→ **Given records**:
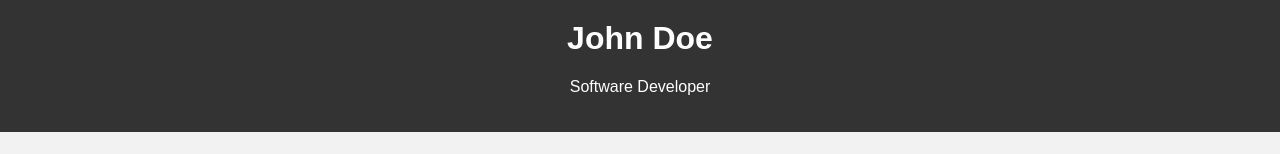
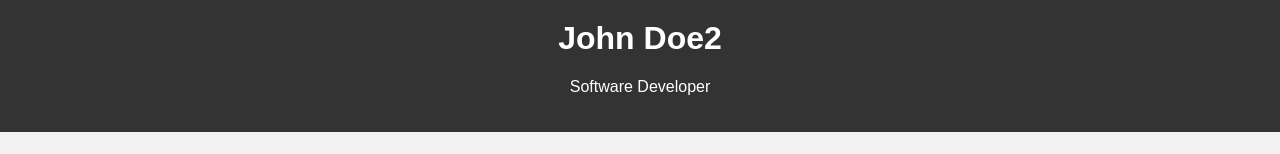
Before and after one commit to Amanespana/amandeep.github.io, a plain HTML site: page index.html in a window 1280 px wide. Shown: the top 154 px of the page. Drawn offline with Linux system fonts and the light colour scheme.

Commit message:
updated index.html

```diff
--- a/index.html
+++ b/index.html
@@ -8,7 +8,7 @@
   </head>
   <body>
     <header>
-      <h1>John Doe</h1>
+      <h1>John Doe2</h1>
       <p>Software Developer</p>
     </header>
     <div class="container">
```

→ **Work required**: Scan the records for the string "html". Copy each line in which it appears.

→ **Result of the task**:
Before and after one commit to Amanespana/amandeep.github.io, a plain HTML site: page index.html in a window 1280 px wide. Shown: the top 154 px of the page. Drawn offline with Linux system fonts and the light colour scheme.
updated index.html
--- a/index.html
+++ b/index.html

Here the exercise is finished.